Burnaby, British Columbia -- August 7, 2017 -- Vehicle breakdowns are common throughout the summer months, and a new BCAA survey shows that unsafe driver behaviours and ambivalence are frequently putting the lives of roadside workers at risk. Over the past decade, more than 240 roadside workers have been struck by passing vehicles and 15 have died (2004-2013).
"I have at least one close call a week, where I'm helping someone whose car has broken down and a driver speeds by just inches from me," says Al Lam, Tow Truck Driver and Roadside Assistance Service Tech with BCAA. "I can actually feel the gust of air from the car on my back."
BCAA commissioned the survey to improve driver awareness of the existing Slow Down, Move Over law, and to help remind drivers how to safely drive past a roadside scene.
According to the survey, which was commissioned by BCAA and conducted by Insights West, the problem is widespread. Almost half (48%) of those surveyed have witnessed drivers speed by a roadside scene and 46 percent have seen drivers zoom by too close to the scene, with 43 percent noting abrupt lane changes. 'Rubbernecking,' which slows and distracts drivers, is the most common behavior at 79 percent, while 11 percent have seen drivers nearly hit roadside workers or someone involved in the scene.
So, what is the Slow Down, Move Over law? In British Columbia, the law requires drivers to slow down and move over for any vehicle stopped alongside the road that has flashing red, blue or yellow lights. Doing so gives roadside workers enough room to safely do their jobs. Workers using vehicles with either red, blue or yellow lights include tow truck operators, roadside assistance techs, road maintenance and utility crews, police, firefighters, emergency responders and more.
According to the law, motorists must slow their speed to 70 km/h when in an 80km/h or over zone and 40 km/h when in an under-80 km/h zone. If travelling on a multi-lane road, and it's safe to do so, drivers must also move into the other lane going in the same direction to drive past any stopped vehicle with flashing lights. Failure to do so can result in a $173 fine and three demerit points.

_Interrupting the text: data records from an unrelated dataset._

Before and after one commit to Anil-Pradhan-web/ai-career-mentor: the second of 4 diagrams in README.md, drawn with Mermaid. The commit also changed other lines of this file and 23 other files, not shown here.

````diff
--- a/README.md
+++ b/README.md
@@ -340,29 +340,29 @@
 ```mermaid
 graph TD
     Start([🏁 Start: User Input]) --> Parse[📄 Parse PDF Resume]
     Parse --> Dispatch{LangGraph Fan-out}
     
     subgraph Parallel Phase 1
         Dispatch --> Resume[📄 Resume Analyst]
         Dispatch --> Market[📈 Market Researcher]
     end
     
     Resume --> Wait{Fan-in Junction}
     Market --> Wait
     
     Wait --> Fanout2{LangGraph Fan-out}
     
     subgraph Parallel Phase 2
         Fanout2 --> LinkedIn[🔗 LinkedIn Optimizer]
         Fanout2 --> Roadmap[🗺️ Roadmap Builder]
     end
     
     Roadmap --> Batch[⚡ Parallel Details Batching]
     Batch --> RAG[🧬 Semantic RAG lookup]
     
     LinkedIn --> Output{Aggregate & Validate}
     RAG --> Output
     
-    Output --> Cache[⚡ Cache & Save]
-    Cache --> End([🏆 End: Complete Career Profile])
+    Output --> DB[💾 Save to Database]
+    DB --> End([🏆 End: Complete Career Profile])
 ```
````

BCAA's survey shows that, while the majority of drivers, 84 percent, claim to be aware of the Slow Down, Move Over law, they, when put to the test, came up short on what the law entails. Over 80 percent incorrectly identified the speed reduction required by the law, 59 percent are unaware of which coloured flashing lights are indicators to follow the law and almost half, 43 percent, don't know that they need to change lanes.

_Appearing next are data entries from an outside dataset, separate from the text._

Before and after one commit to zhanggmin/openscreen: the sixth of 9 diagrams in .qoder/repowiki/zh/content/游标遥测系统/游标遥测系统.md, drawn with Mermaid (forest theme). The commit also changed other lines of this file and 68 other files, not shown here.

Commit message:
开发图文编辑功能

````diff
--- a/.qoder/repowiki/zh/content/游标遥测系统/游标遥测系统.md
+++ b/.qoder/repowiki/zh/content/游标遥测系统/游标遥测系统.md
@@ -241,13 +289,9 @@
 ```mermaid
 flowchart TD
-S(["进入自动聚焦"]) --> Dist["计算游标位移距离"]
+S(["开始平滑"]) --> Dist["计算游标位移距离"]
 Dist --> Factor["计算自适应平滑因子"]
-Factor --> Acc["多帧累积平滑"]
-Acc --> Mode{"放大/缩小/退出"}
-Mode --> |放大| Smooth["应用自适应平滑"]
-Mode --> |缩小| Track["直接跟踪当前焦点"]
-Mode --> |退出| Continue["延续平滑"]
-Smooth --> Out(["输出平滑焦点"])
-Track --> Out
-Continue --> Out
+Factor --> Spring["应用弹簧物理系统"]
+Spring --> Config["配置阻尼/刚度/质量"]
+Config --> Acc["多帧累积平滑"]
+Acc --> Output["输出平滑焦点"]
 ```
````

In terms of why drivers are so careless when passing roadside scenes, 78 percent chalked it up to rushing and distracted driving, while 77 percent believe that drivers know there is a law, but don't know what to do. 64 percent believe drivers know the law, but choose to ignore it.
"Ultimately, it's about driver education and empathy," said Lam. "All we ask is if you see something on the road that might slow you down, understand that it's probably someone like me, doing my job at roadside; someone who just wants to get home safely to his family."

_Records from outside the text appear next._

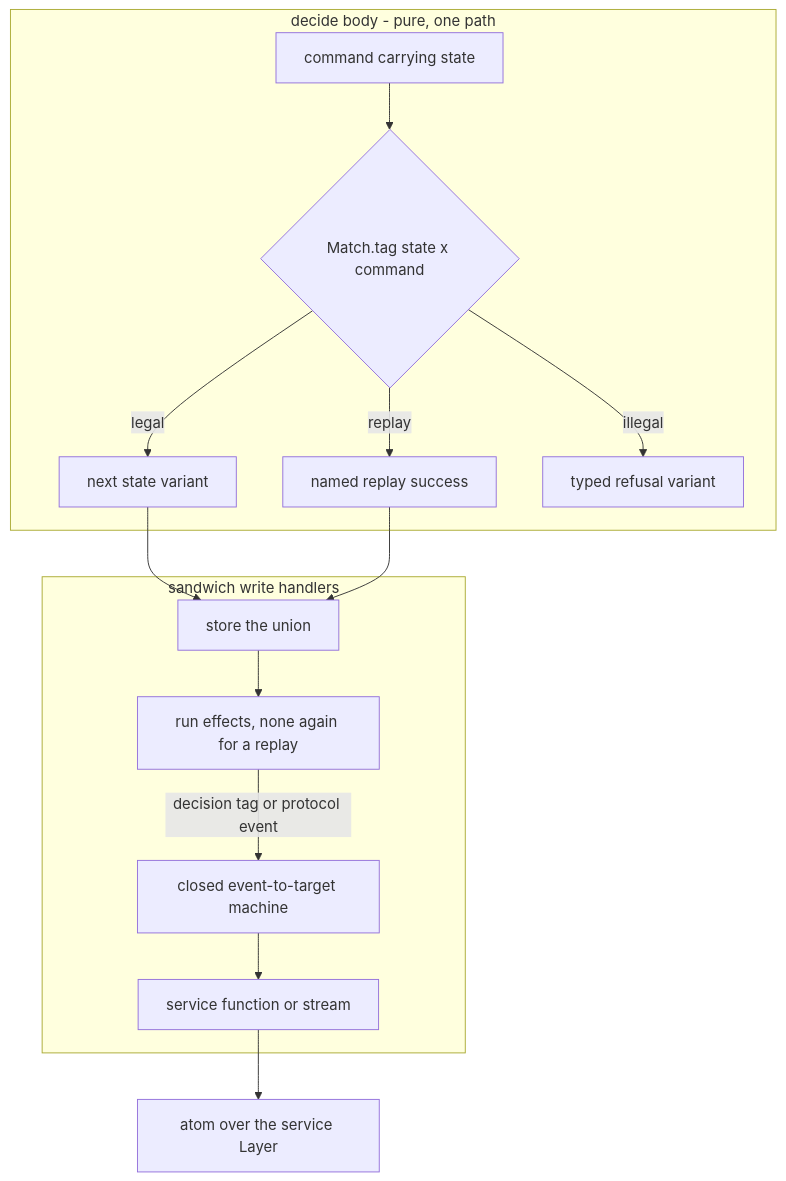
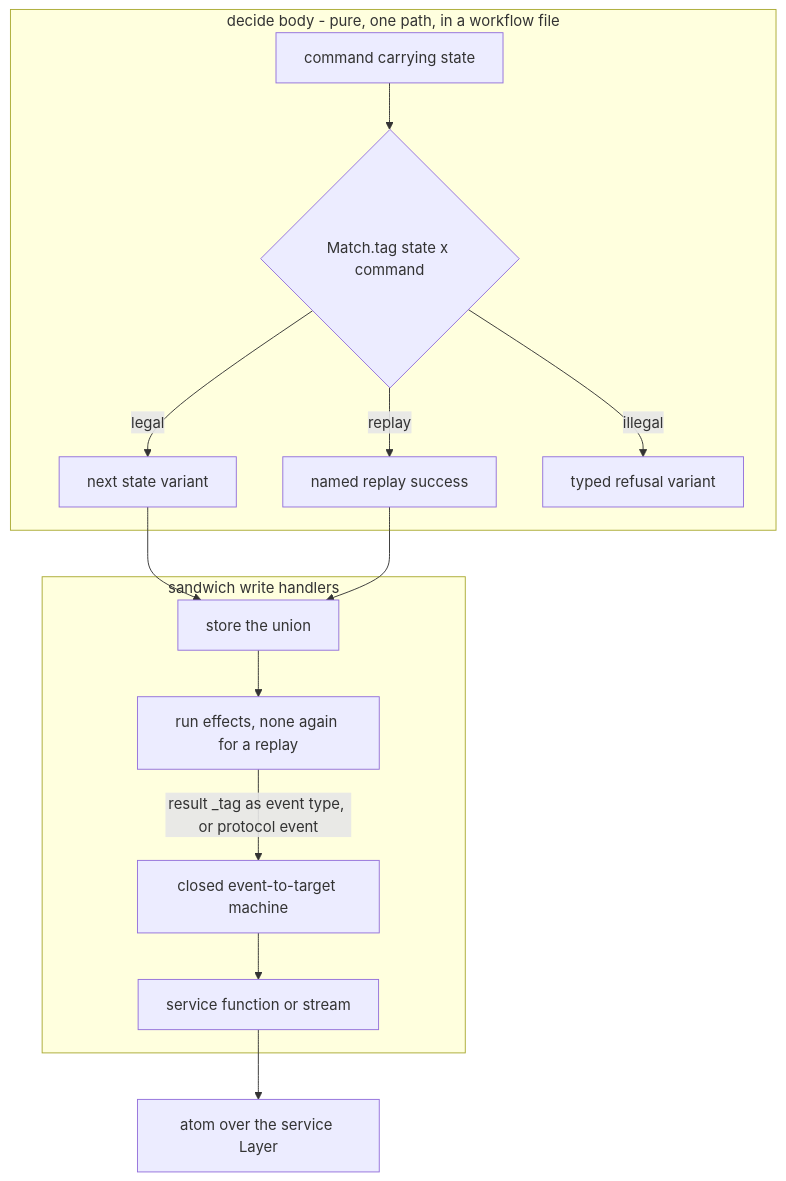
The second of 3 diagrams in docs/plans/2026-10-12-1722-feat-decision-machine-placement-plan.md (systemfsoftware/systemfsoftware), drawn with Mermaid before and after one commit. The commit also changed other lines of this file, not shown here.

Commit message:
docs(plans): revise decision-machine placement for single mutation owner, provenance gate and Turbo verification

````diff
--- a/docs/plans/2026-10-12-1722-feat-decision-machine-placement-plan.md
+++ b/docs/plans/2026-10-12-1722-feat-decision-machine-placement-plan.md
@@ -202,17 +238,17 @@
 ```mermaid
 flowchart TB
-  subgraph core[decide body - pure, one path]
+  subgraph core[decide body - pure, one path, in a workflow file]
     CMD[command carrying state] --> MT{Match.tag state x command}
     MT -->|legal| NX[next state variant]
     MT -->|replay| RS[named replay success]
     MT -->|illegal| RF[typed refusal variant]
   end
   subgraph shell[sandwich write handlers]
     ST[store the union] --> EF[run effects, none again for a replay]
-    EF -->|decision tag or protocol event| SM[closed event-to-target machine]
+    EF -->|result _tag as event type, or protocol event| SM[closed event-to-target machine]
     SM --> SF[service function or stream]
   end
   NX --> ST
   RS --> ST
   SF --> AT[atom over the service Layer]
 ```
````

To learn more about the Slow Down, Move over law and BCAA's survey results, visit bcaa.com/slowdownmoveover